DAKAR (AlertNet) - Thousands of people uprooted by violence are trapped in Ivory Coast without access to humanitarian assistance after forces loyal to presidential claimant Alassane Ouattara launched a major military offensive, the International Organization for Migration (IOM) said in a statement on Tuesday.
In the western town of Duekoue, about 400km northwest of the main city Abidjan, fighting between forces supporting incumbent president Laurent Gbagbo and pro-Ouattara fighters has uprooted about 20,000 Ivoirians and West African migrants. The displaced have found refuge in an overcrowded Catholic mission in the town with little or no access to shelter, food, water and health facilities.
"Conditions at the Catholic mission are fast becoming unbearable," Jacques Seurt, the IOM emergency coordinator in Ivory Coast, said.
"Terrified displaced persons have been streaming in, some with gunshot wounds as they cannot receive emergency treatment from the local hospital. All are seeking protection from the fighting. We call upon belligerents to ensure the mission remains a safe haven for the displaced," Seurt said.
Amnesty International is urging the U.N. peacekeeping force in Ivory Coast (UNOCI) to protect those sheltering in the Catholic mission.
“The UNOCI mandate in Côte d’Ivoire requires the peacekeepers to protect civilians at imminent threat of physical violence. They must act immediately to prevent further bloodshed,” Veronique Aubert, Amnesty International’s deputy director for Africa, said.
“The UNOCI camp is only about 3 km away from Duekoue and we are urging them to use all means necessary to protect civilians against the violence taking place on their own doorstep,” Aubert said.
A violent dispute over last November's presidential election has rekindled the civil war the poll was meant to settle for good, with Gbagbo refusing to cede power to Ouattara who is recognised internationally as the winner.
Heavy fighting has now spread in Abidjan and across much of a north-south ceasefire line.
Up to one million Ivorians have fled fighting in Abidjan alone, according to the U.N. Refugee Agency (UNHCR). Others have been uprooted across the country and about 110,000 have crossed into Liberia to the west.
With pro-Ouattara forces reportedly moving southwards to surround the town of Guiglo, access to thousands of displaced people - Ivoirians, Burkinabes, Malians and Guineans - has become impossible.
Many have been living out in the open for more than a week without food, water or access to health care. Others are sheltering in and around a local church and the town hall.
Violence also continues to grow in Abidjan where 10 civilians were shot down on Monday by security forces loyal to Gbagbo, according to the United Nations.

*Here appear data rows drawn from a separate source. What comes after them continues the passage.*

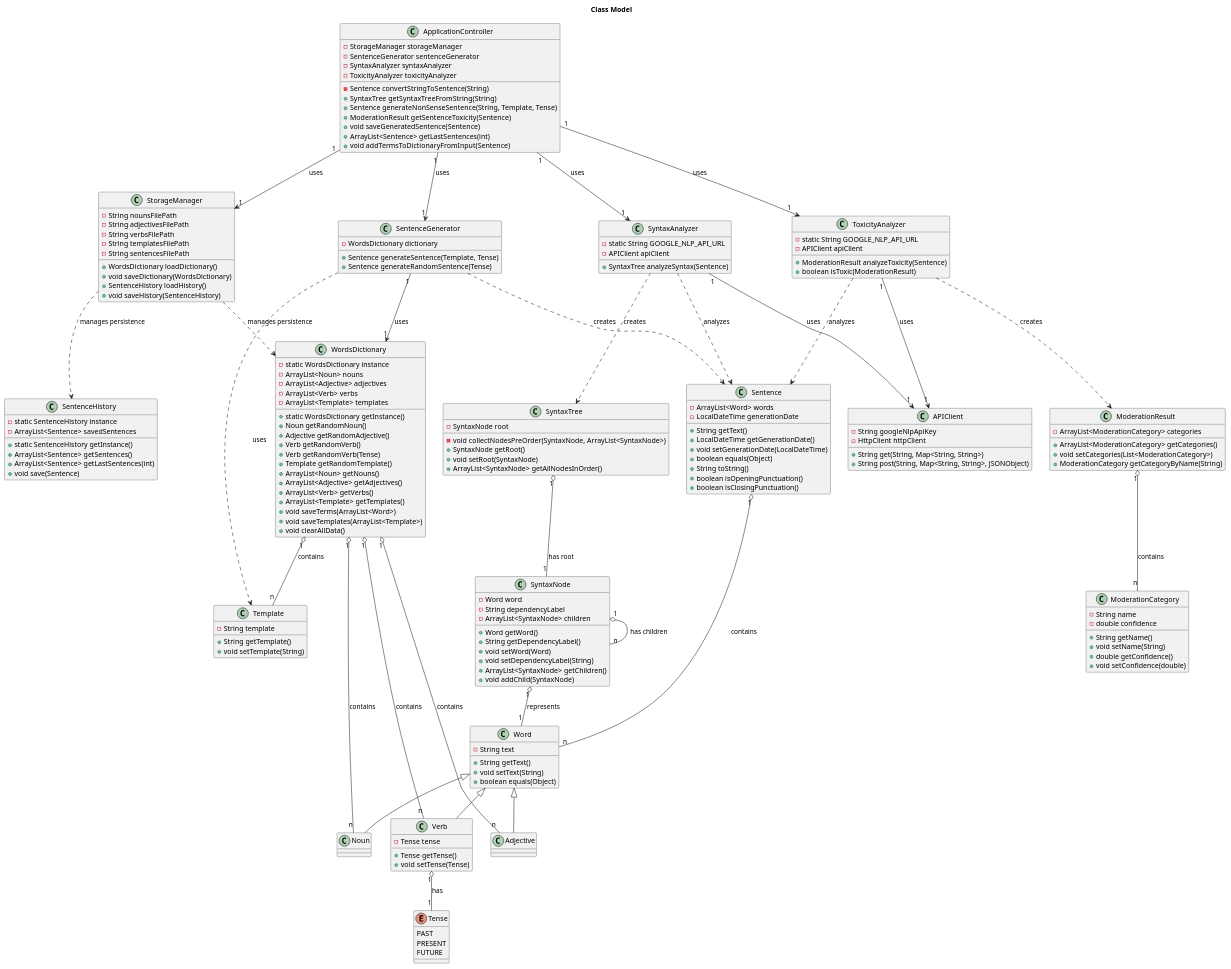
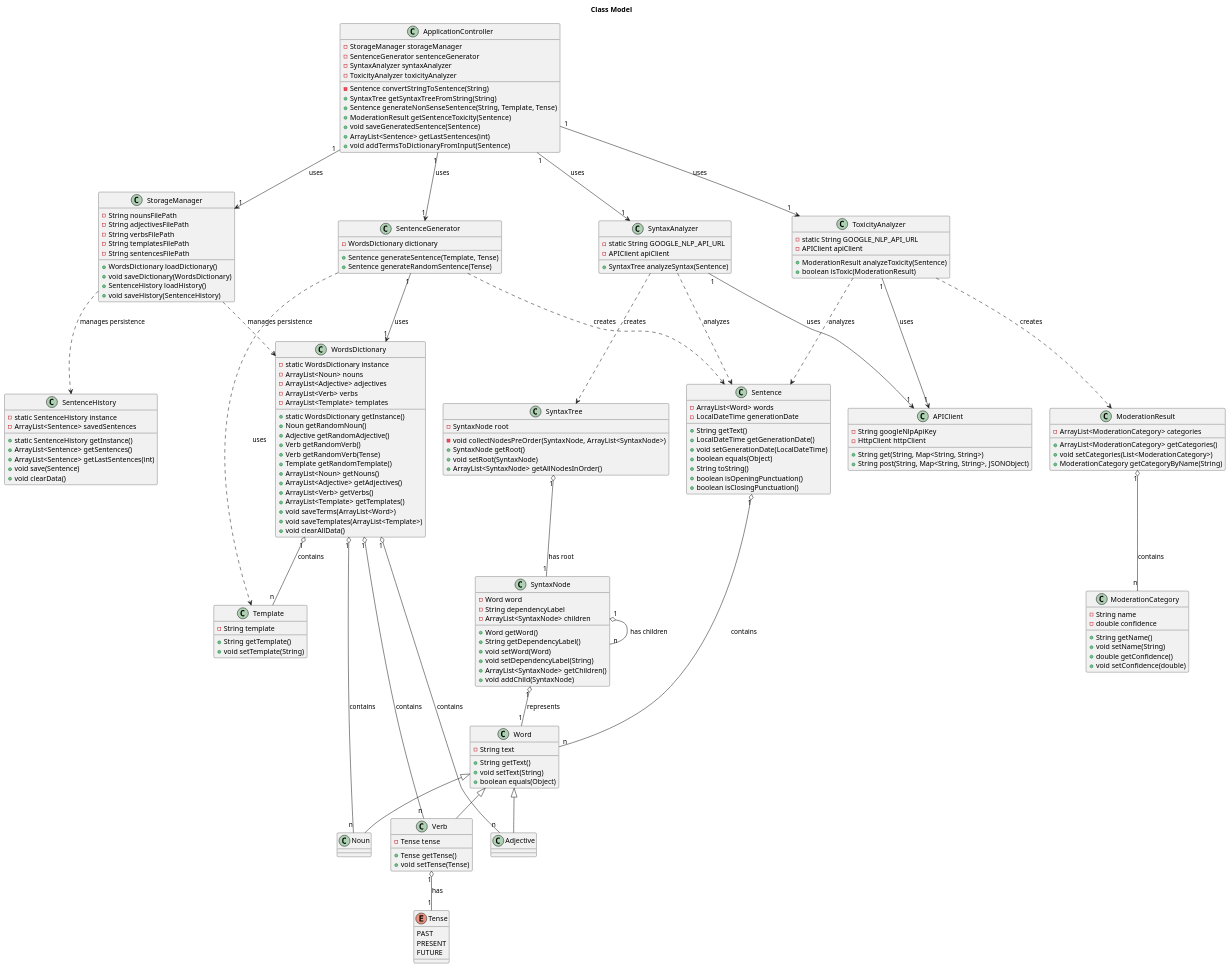
One commit to liamtoaldo/NonSenseGenerator changed the diagram in docs/diagrams/classmodel.plantuml. Above: the diagram before and after it, drawn with PlantUML. The commit also changed 2 other files, not shown here.

```diff
--- a/docs/diagrams/classmodel.plantuml
+++ b/docs/diagrams/classmodel.plantuml
@@ -74,7 +74,7 @@
     +ArrayList<Sentence> getSentences()
     +ArrayList<Sentence> getLastSentences(int)
     +void save(Sentence)
-    
+    +void clearData()
 }
 
 ' SentenceGenerator usa Design Pattern: Factory Method
```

The insecurity has impeded relief efforts, and U.N. agencies and other aid organisations are targeted by some of the groups involved in the fighting.
"In Abidjan, it is simply impossible to access the beneficiaries," Cyprien Fabre, the West Africa regional head of the European Commission's humanitarian and civil protection arm (ECHO), said.
"Most emergency people have to negotiate on a daily basis for very tiny access and very few NGOs are operating in the worst-hit neighbourhoods, and the U.N. teams cannot go there because they are targeted," Fabre, who is just back from Abidjan, told AlertNet in Dakar.
Aid agencies say there is a growing number of Ivoirians who are fleeing to Ghana from Abidjan. They say they had to sell their belongings to pay for transport to the border, the IOM said.